▸ **Problem**:
Scan the material below for the string "CSVfiles". Report every line that has it.

Start of Block

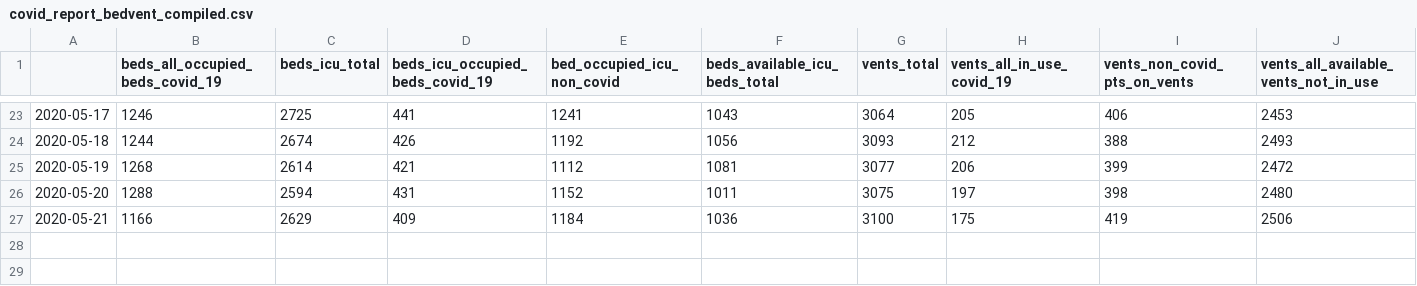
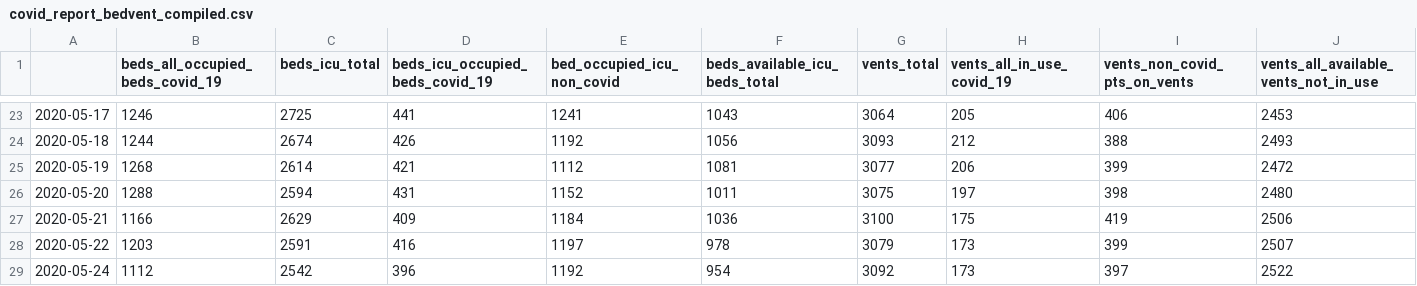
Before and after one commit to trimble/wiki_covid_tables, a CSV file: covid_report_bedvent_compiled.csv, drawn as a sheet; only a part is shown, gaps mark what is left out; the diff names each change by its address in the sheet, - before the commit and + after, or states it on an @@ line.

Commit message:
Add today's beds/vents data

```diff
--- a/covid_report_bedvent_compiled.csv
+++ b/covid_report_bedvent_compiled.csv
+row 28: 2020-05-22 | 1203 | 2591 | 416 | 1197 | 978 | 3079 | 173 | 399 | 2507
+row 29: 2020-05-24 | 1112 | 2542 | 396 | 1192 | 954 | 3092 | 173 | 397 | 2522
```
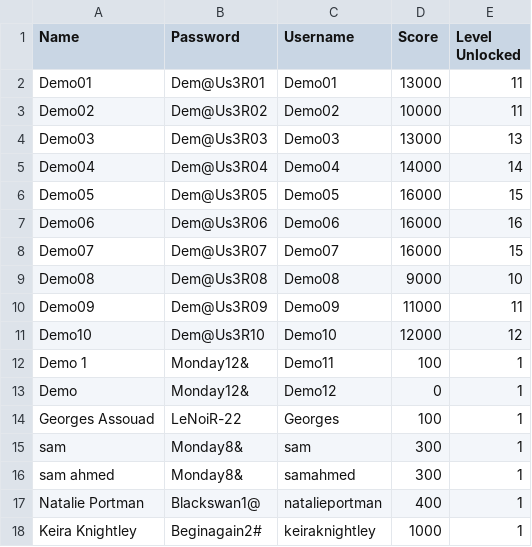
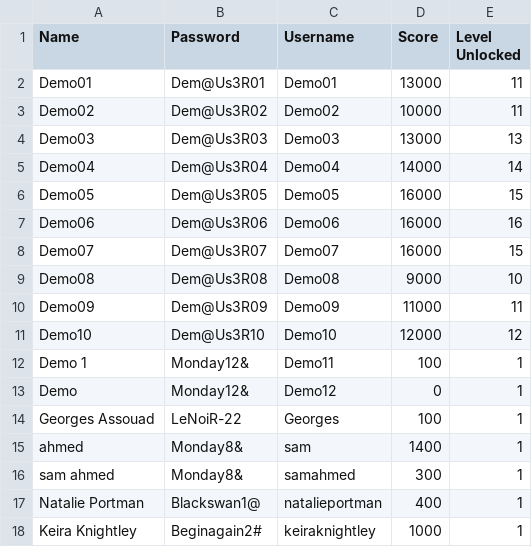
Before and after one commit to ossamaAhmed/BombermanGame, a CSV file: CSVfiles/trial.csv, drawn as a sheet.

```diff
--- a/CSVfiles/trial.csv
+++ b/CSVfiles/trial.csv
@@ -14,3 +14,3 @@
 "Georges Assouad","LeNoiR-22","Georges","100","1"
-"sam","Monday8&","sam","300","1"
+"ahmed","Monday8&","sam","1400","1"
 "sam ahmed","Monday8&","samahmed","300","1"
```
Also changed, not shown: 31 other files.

End of Block

▸ **Result below**:
Before and after one commit to ossamaAhmed/BombermanGame, a CSV file: CSVfiles/trial.csv, drawn as a sheet.
--- a/CSVfiles/trial.csv
+++ b/CSVfiles/trial.csv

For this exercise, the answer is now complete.